Edit difference data:
◇ ◇ ◇ ◇

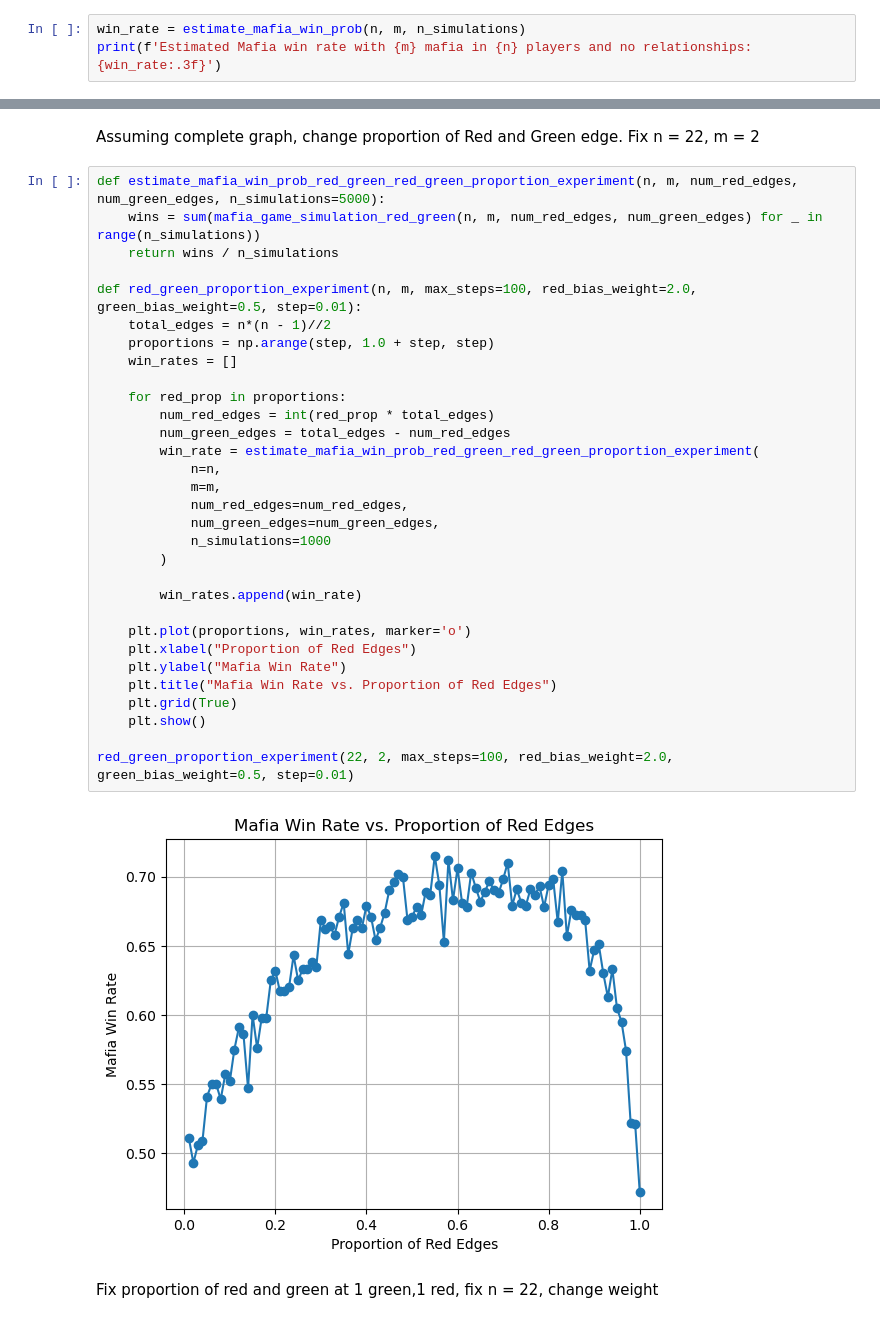
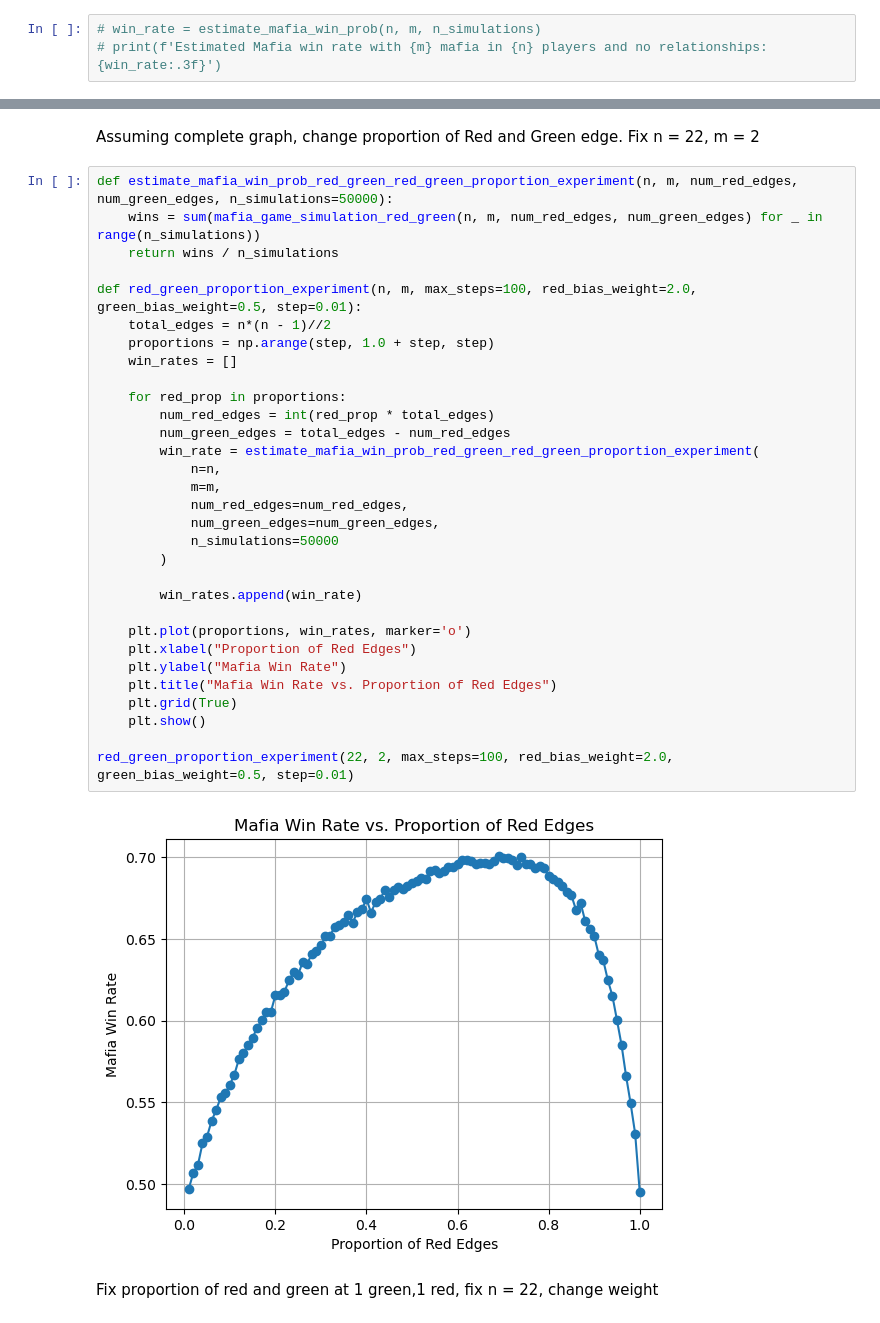
Before and after one commit to khoanguyen12345/MathModelingFinal, a Jupyter notebook: MathModeling_FinalProject.ipynb, the cells around one changed output, grey strips where cells are left out. Cells and saved outputs as stored; diff of their text form.

```diff
--- a/MathModeling_FinalProject.ipynb
+++ b/MathModeling_FinalProject.ipynb
@@ -559,5 +556,5 @@ n_simulations = 50000
 num_red_edges = 30
 num_green_edges = 30
 # %%
-win_rate = estimate_mafia_win_prob(n, m, n_simulations)
-print(f'Estimated Mafia win rate with {m} mafia in {n} players and no relationships: {win_rate:.3f}')
+# win_rate = estimate_mafia_win_prob(n, m, n_simulations)
+# print(f'Estimated Mafia win rate with {m} mafia in {n} players and no relationships: {win_rate:.3f}')
@@ -583,38 +572,38 @@ Estimated Mafia win rate with 30 red edges and 30 green edges (n=22, m=2): 0.583
 # %% [markdown]
 Assuming complete graph, change proportion of Red and Green edge. Fix n = 22, m = 2
 # %%
-def estimate_mafia_win_prob_red_green_red_green_proportion_experiment(n, m, num_red_edges, num_green_edges, n_simulations=5000):
+def estimate_mafia_win_prob_red_green_red_green_proportion_experiment(n, m, num_red_edges, num_green_edges, n_simulations=50000):
     wins = sum(mafia_game_simulation_red_green(n, m, num_red_edges, num_green_edges) for _ in range(n_simulations))
     return wins / n_simulations
 
 def red_green_proportion_experiment(n, m, max_steps=100, red_bias_weight=2.0, green_bias_weight=0.5, step=0.01):
     total_edges = n*(n - 1)//2
     proportions = np.arange(step, 1.0 + step, step)
     win_rates = []
 
     for red_prop in proportions:
         num_red_edges = int(red_prop * total_edges)
         num_green_edges = total_edges - num_red_edges
         win_rate = estimate_mafia_win_prob_red_green_red_green_proportion_experiment(
             n=n,
             m=m,
             num_red_edges=num_red_edges,
             num_green_edges=num_green_edges,
-            n_simulations=1000
+            n_simulations=50000
         )
 
         win_rates.append(win_rate)
 
     plt.plot(proportions, win_rates, marker='o')
     plt.xlabel("Proportion of Red Edges")
     plt.ylabel("Mafia Win Rate")
     plt.title("Mafia Win Rate vs. Proportion of Red Edges")
     plt.grid(True)
     plt.show()
 
 red_green_proportion_experiment(22, 2, max_steps=100, red_bias_weight=2.0, green_bias_weight=0.5, step=0.01)
 # %% [output]
-[figure, old version]
+[figure, new version]
 # %% [markdown]
 Fix proportion of red and green at 1 green,1 red, fix n = 22, change weight
 # %%
```
Also changed, not shown: parts of 21 cells of this notebook, 4 other files.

◇ ◇ ◇ ◇

§ **Your goal**:
The records above are to be copied exactly, with no pictures carried over.

§ **Output for this exercise**:
Before and after one commit to khoanguyen12345/MathModelingFinal, a Jupyter notebook: MathModeling_FinalProject.ipynb, the cells around one changed output, grey strips where cells are left out. Cells and saved outputs as stored; diff of their text form.

```diff
--- a/MathModeling_FinalProject.ipynb
+++ b/MathModeling_FinalProject.ipynb
@@ -559,5 +556,5 @@ n_simulations = 50000
 num_red_edges = 30
 num_green_edges = 30
 # %%
-win_rate = estimate_mafia_win_prob(n, m, n_simulations)
-print(f'Estimated Mafia win rate with {m} mafia in {n} players and no relationships: {win_rate:.3f}')
+# win_rate = estimate_mafia_win_prob(n, m, n_simulations)
+# print(f'Estimated Mafia win rate with {m} mafia in {n} players and no relationships: {win_rate:.3f}')
@@ -583,38 +572,38 @@ Estimated Mafia win rate with 30 red edges and 30 green edges (n=22, m=2): 0.583
 # %% [markdown]
 Assuming complete graph, change proportion of Red and Green edge. Fix n = 22, m = 2
 # %%
-def estimate_mafia_win_prob_red_green_red_green_proportion_experiment(n, m, num_red_edges, num_green_edges, n_simulations=5000):
+def estimate_mafia_win_prob_red_green_red_green_proportion_experiment(n, m, num_red_edges, num_green_edges, n_simulations=50000):
     wins = sum(mafia_game_simulation_red_green(n, m, num_red_edges, num_green_edges) for _ in range(n_simulations))
     return wins / n_simulations
 
 def red_green_proportion_experiment(n, m, max_steps=100, red_bias_weight=2.0, green_bias_weight=0.5, step=0.01):
     total_edges = n*(n - 1)//2
     proportions = np.arange(step, 1.0 + step, step)
     win_rates = []
 
     for red_prop in proportions:
         num_red_edges = int(red_prop * total_edges)
         num_green_edges = total_edges - num_red_edges
         win_rate = estimate_mafia_win_prob_red_green_red_green_proportion_experiment(
             n=n,
             m=m,
             num_red_edges=num_red_edges,
             num_green_edges=num_green_edges,
-            n_simulations=1000
+            n_simulations=50000
         )
 
         win_rates.append(win_rate)
 
     plt.plot(proportions, win_rates, marker='o')
     plt.xlabel("Proportion of Red Edges")
     plt.ylabel("Mafia Win Rate")
     plt.title("Mafia Win Rate vs. Proportion of Red Edges")
     plt.grid(True)
     plt.show()
 
 red_green_proportion_experiment(22, 2, max_steps=100, red_bias_weight=2.0, green_bias_weight=0.5, step=0.01)
 # %% [output]
-[figure, old version]
+[figure, new version]
 # %% [markdown]
 Fix proportion of red and green at 1 green,1 red, fix n = 22, change weight
 # %%
```
Also changed, not shown: parts of 21 cells of this notebook, 4 other files.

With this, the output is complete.